> _Exercise prompt_
State how many lines in the records below contain the word "rules". Nothing else is needed.

Front-end code edit data

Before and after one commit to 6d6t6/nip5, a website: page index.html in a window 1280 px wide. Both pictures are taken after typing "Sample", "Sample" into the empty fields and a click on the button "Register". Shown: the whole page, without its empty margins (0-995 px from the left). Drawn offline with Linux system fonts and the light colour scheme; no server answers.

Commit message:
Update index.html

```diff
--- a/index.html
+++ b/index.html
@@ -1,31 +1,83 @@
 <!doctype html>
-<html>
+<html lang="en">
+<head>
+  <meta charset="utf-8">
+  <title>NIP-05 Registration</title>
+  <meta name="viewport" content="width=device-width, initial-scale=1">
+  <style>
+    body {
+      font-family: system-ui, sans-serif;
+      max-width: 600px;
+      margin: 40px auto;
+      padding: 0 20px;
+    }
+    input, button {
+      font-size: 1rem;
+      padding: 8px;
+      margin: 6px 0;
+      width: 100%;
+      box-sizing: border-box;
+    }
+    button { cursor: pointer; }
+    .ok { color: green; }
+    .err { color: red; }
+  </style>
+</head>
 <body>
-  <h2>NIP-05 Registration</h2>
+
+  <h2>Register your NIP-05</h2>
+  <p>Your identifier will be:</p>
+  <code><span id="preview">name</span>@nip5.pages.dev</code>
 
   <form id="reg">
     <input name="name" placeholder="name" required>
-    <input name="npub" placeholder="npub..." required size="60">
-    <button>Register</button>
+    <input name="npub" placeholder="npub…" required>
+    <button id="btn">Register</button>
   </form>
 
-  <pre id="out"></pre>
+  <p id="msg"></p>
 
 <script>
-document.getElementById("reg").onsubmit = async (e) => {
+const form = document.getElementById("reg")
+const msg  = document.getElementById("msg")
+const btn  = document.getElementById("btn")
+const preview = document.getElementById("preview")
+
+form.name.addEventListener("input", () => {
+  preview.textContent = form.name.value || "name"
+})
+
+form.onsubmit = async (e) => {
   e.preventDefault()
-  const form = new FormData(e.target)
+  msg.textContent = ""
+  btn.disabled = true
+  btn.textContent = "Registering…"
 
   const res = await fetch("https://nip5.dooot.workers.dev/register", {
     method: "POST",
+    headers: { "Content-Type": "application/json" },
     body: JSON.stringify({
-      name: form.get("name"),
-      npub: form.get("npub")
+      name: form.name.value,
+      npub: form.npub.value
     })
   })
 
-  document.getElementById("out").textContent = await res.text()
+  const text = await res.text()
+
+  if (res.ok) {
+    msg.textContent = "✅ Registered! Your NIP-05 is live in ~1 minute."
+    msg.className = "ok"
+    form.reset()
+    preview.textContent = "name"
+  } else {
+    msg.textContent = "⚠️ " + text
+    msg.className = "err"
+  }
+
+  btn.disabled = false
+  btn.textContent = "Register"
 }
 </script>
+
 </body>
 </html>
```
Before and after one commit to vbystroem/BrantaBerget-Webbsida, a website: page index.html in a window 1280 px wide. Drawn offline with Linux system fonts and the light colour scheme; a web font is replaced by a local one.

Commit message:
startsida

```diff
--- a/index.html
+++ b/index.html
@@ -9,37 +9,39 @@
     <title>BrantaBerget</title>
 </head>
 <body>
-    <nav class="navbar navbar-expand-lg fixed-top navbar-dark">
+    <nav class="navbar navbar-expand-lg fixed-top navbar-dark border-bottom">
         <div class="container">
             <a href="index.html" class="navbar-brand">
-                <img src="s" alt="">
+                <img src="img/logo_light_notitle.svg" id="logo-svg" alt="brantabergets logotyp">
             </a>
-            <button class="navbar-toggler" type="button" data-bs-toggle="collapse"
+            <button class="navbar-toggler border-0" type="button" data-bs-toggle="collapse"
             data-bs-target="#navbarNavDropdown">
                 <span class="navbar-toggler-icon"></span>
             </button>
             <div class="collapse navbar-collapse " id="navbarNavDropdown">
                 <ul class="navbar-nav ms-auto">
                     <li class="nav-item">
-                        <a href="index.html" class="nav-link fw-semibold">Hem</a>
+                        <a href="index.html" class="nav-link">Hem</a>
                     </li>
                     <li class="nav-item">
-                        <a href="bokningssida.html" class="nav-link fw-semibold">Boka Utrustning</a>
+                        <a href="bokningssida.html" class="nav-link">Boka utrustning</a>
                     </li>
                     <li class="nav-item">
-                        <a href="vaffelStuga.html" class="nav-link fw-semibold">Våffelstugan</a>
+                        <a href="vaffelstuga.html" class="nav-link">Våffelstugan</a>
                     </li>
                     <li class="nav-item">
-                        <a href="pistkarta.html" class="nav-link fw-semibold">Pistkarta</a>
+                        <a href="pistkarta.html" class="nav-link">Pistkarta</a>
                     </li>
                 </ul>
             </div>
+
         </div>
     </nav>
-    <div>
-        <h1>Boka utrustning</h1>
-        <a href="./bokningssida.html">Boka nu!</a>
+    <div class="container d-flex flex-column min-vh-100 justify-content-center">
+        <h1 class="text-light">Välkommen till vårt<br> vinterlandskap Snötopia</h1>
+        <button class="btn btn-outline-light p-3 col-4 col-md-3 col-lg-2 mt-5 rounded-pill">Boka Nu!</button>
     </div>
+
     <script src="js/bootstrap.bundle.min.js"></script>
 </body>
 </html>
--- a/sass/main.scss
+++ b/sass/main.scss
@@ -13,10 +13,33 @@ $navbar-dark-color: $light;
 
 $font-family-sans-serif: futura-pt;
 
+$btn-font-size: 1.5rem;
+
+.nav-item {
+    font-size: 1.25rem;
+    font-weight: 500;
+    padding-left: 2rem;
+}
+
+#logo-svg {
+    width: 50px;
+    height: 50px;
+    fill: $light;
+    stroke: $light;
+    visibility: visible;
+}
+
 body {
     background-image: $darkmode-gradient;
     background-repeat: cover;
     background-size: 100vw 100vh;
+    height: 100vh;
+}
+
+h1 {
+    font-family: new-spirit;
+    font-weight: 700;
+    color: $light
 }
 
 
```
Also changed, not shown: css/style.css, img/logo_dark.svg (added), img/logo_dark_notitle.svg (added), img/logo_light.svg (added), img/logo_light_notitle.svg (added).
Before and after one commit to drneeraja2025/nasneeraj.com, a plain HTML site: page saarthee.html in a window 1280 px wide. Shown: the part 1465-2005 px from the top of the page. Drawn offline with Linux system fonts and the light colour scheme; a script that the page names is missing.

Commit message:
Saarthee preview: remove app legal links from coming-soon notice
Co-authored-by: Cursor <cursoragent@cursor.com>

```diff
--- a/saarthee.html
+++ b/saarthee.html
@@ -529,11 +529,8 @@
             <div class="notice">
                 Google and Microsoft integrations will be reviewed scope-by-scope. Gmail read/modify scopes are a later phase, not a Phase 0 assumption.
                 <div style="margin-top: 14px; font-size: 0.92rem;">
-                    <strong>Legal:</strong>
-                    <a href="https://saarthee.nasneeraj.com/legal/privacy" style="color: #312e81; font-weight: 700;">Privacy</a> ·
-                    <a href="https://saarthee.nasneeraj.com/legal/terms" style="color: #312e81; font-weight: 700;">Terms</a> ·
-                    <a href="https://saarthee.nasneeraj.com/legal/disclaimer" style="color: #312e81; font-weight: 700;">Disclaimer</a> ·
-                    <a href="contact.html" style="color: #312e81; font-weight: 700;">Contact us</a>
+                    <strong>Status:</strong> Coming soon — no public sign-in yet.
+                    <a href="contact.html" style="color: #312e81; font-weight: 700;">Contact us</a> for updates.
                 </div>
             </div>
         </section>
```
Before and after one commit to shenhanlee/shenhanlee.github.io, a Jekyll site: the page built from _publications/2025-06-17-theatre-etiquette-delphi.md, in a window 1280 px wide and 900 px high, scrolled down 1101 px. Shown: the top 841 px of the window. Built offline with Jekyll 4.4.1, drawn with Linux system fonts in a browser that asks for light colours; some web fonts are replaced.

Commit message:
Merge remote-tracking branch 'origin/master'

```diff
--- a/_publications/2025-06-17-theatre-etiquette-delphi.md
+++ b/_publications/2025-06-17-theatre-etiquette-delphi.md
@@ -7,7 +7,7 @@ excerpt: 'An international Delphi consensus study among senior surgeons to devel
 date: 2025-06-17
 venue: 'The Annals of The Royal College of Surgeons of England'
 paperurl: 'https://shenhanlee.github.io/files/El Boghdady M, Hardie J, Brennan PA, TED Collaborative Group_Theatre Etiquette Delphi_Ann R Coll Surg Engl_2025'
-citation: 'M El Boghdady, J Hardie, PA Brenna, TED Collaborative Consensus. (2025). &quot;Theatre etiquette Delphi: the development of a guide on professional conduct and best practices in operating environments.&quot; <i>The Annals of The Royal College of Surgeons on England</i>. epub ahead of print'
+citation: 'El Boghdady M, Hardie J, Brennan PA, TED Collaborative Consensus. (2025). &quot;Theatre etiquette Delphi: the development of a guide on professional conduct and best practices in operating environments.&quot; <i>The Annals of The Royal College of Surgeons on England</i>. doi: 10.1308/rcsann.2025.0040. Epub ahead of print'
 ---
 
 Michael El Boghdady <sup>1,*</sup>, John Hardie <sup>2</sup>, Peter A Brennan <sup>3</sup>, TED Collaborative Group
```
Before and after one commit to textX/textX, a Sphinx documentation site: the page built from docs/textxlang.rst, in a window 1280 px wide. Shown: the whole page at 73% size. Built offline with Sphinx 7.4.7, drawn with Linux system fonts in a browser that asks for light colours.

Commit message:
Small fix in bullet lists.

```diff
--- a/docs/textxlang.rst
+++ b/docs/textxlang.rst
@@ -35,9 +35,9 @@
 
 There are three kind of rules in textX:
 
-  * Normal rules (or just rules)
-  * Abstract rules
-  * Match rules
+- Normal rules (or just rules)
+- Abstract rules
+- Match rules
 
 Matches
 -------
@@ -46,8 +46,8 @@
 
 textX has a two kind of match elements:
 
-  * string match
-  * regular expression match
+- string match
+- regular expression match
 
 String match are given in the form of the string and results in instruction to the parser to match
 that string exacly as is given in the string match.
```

> _Response to this task_
7